**Work task**
With the images removed, reproduce each entry below word for word.

(Supplied material Opens)

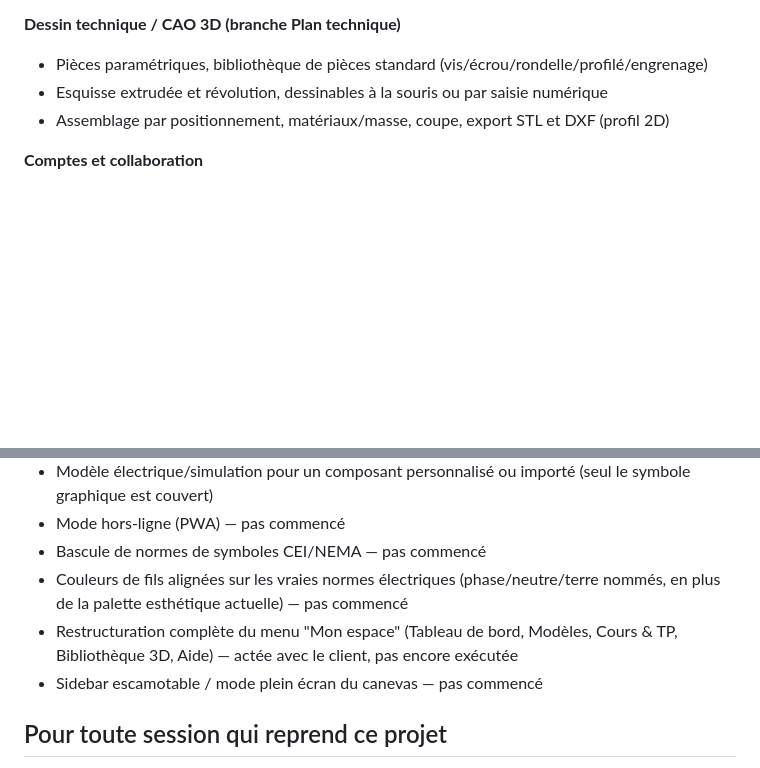
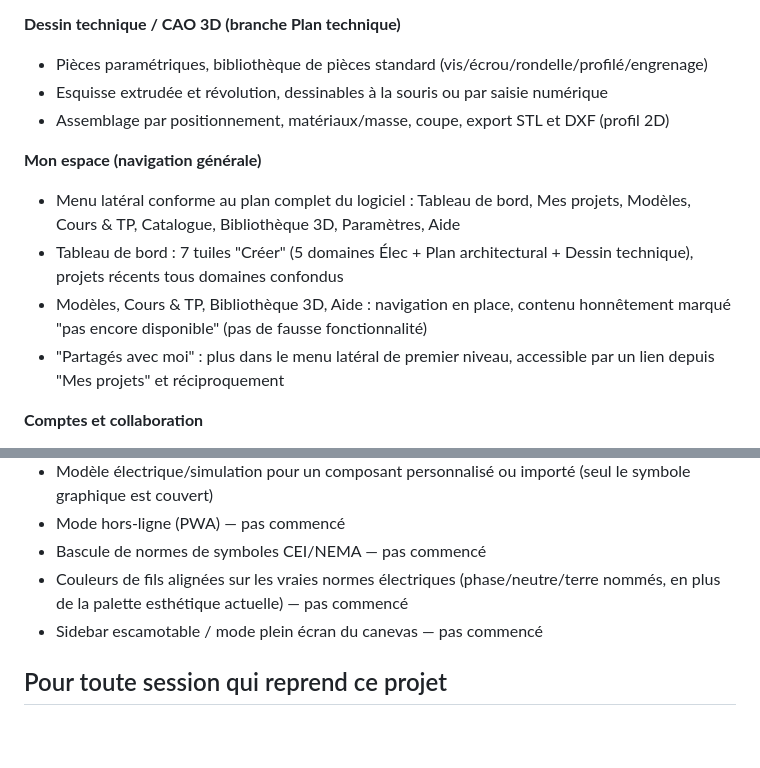
Before and after one commit to christbcmc-lgtm/labo-electronique-virtuel, a Markdown page: ETAT_ACTUEL.md, 2 parts joined by grey strips. GitHub-like rendering; blank space fills up the shorter version.

Commit message:
Met à jour ETAT_ACTUEL.md : Mon espace terminé, retiré de la liste des éléments reportés

```diff
--- a/ETAT_ACTUEL.md
+++ b/ETAT_ACTUEL.md
@@ -66,6 +66,16 @@ n'appartient pas à la branche du projet.
 - Esquisse extrudée et révolution, dessinables à la souris ou par saisie numérique
 - Assemblage par positionnement, matériaux/masse, coupe, export STL et DXF (profil 2D)
 
+**Mon espace (navigation générale)**
+- Menu latéral conforme au plan complet du logiciel : Tableau de bord, Mes projets, Modèles,
+  Cours & TP, Catalogue, Bibliothèque 3D, Paramètres, Aide
+- Tableau de bord : 7 tuiles "Créer" (5 domaines Élec + Plan architectural + Dessin technique),
+  projets récents tous domaines confondus
+- Modèles, Cours & TP, Bibliothèque 3D, Aide : navigation en place, contenu honnêtement marqué
+  "pas encore disponible" (pas de fausse fonctionnalité)
+- "Partagés avec moi" : plus dans le menu latéral de premier niveau, accessible par un lien
+  depuis "Mes projets" et réciproquement
+
 **Comptes et collaboration**
 - Authentification Supabase (e-mail + mot de passe), profils, rôles
 - Partage de projet (lecture/édition), notifications
@@ -104,8 +114,6 @@ n'appartient pas à la branche du projet.
 - Bascule de normes de symboles CEI/NEMA — pas commencé
 - Couleurs de fils alignées sur les vraies normes électriques (phase/neutre/terre nommés, en
   plus de la palette esthétique actuelle) — pas commencé
-- Restructuration complète du menu "Mon espace" (Tableau de bord, Modèles, Cours & TP,
-  Bibliothèque 3D, Aide) — actée avec le client, pas encore exécutée
 - Sidebar escamotable / mode plein écran du canevas — pas commencé
 
 ## Pour toute session qui reprend ce projet
```
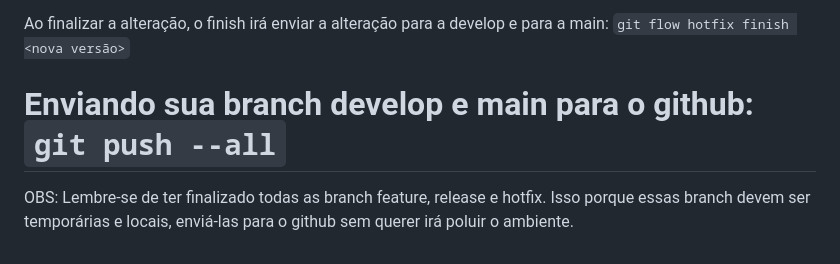
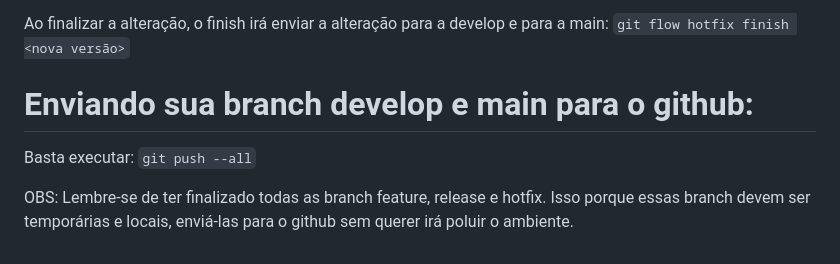
Before and after one commit to Vai-E-Volta-Viagens/VVV, a Markdown page: documentos/Git_flow.md, the part around one of its changes. GitHub-like rendering.

Commit message:
Ajustes 2.1

```diff
--- a/documentos/Git_flow.md
+++ b/documentos/Git_flow.md
@@ -76,6 +76,8 @@ OBS: Caso alguém queira te ajudar nesse hotfix, faça:  git flow hotfix publish
 
 Ao finalizar a alteração, o finish irá enviar a alteração para a develop e para a main: ``git flow hotfix finish <nova versão>``
 
-# Enviando sua branch develop e main para o github: ``git push --all``
+# Enviando sua branch develop e main para o github:
+
+Basta executar: ``git push --all``
 
 OBS: Lembre-se de ter finalizado todas as branch feature, release e hotfix. Isso porque essas branch devem ser temporárias e locais, enviá-las para o github sem querer irá poluir o ambiente.
```
Also changed, not shown: other parts of documentos/Git_flow.md (+1 -1 lines).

(Supplied material Closes)

**Answer for the task**
Before and after one commit to christbcmc-lgtm/labo-electronique-virtuel, a Markdown page: ETAT_ACTUEL.md, 2 parts joined by grey strips. GitHub-like rendering; blank space fills up the shorter version.

Commit message:
Met à jour ETAT_ACTUEL.md : Mon espace terminé, retiré de la liste des éléments reportés

```diff
--- a/ETAT_ACTUEL.md
+++ b/ETAT_ACTUEL.md
@@ -66,6 +66,16 @@ n'appartient pas à la branche du projet.
 - Esquisse extrudée et révolution, dessinables à la souris ou par saisie numérique
 - Assemblage par positionnement, matériaux/masse, coupe, export STL et DXF (profil 2D)
 
+**Mon espace (navigation générale)**
+- Menu latéral conforme au plan complet du logiciel : Tableau de bord, Mes projets, Modèles,
+  Cours & TP, Catalogue, Bibliothèque 3D, Paramètres, Aide
+- Tableau de bord : 7 tuiles "Créer" (5 domaines Élec + Plan architectural + Dessin technique),
+  projets récents tous domaines confondus
+- Modèles, Cours & TP, Bibliothèque 3D, Aide : navigation en place, contenu honnêtement marqué
+  "pas encore disponible" (pas de fausse fonctionnalité)
+- "Partagés avec moi" : plus dans le menu latéral de premier niveau, accessible par un lien
+  depuis "Mes projets" et réciproquement
+
 **Comptes et collaboration**
 - Authentification Supabase (e-mail + mot de passe), profils, rôles
 - Partage de projet (lecture/édition), notifications
@@ -104,8 +114,6 @@ n'appartient pas à la branche du projet.
 - Bascule de normes de symboles CEI/NEMA — pas commencé
 - Couleurs de fils alignées sur les vraies normes électriques (phase/neutre/terre nommés, en
   plus de la palette esthétique actuelle) — pas commencé
-- Restructuration complète du menu "Mon espace" (Tableau de bord, Modèles, Cours & TP,
-  Bibliothèque 3D, Aide) — actée avec le client, pas encore exécutée
 - Sidebar escamotable / mode plein écran du canevas — pas commencé
 
 ## Pour toute session qui reprend ce projet
```
Before and after one commit to Vai-E-Volta-Viagens/VVV, a Markdown page: documentos/Git_flow.md, the part around one of its changes. GitHub-like rendering.

Commit message:
Ajustes 2.1

```diff
--- a/documentos/Git_flow.md
+++ b/documentos/Git_flow.md
@@ -76,6 +76,8 @@ OBS: Caso alguém queira te ajudar nesse hotfix, faça:  git flow hotfix publish
 
 Ao finalizar a alteração, o finish irá enviar a alteração para a develop e para a main: ``git flow hotfix finish <nova versão>``
 
-# Enviando sua branch develop e main para o github: ``git push --all``
+# Enviando sua branch develop e main para o github:
+
+Basta executar: ``git push --all``
 
 OBS: Lembre-se de ter finalizado todas as branch feature, release e hotfix. Isso porque essas branch devem ser temporárias e locais, enviá-las para o github sem querer irá poluir o ambiente.
```
Also changed, not shown: other parts of documentos/Git_flow.md (+1 -1 lines).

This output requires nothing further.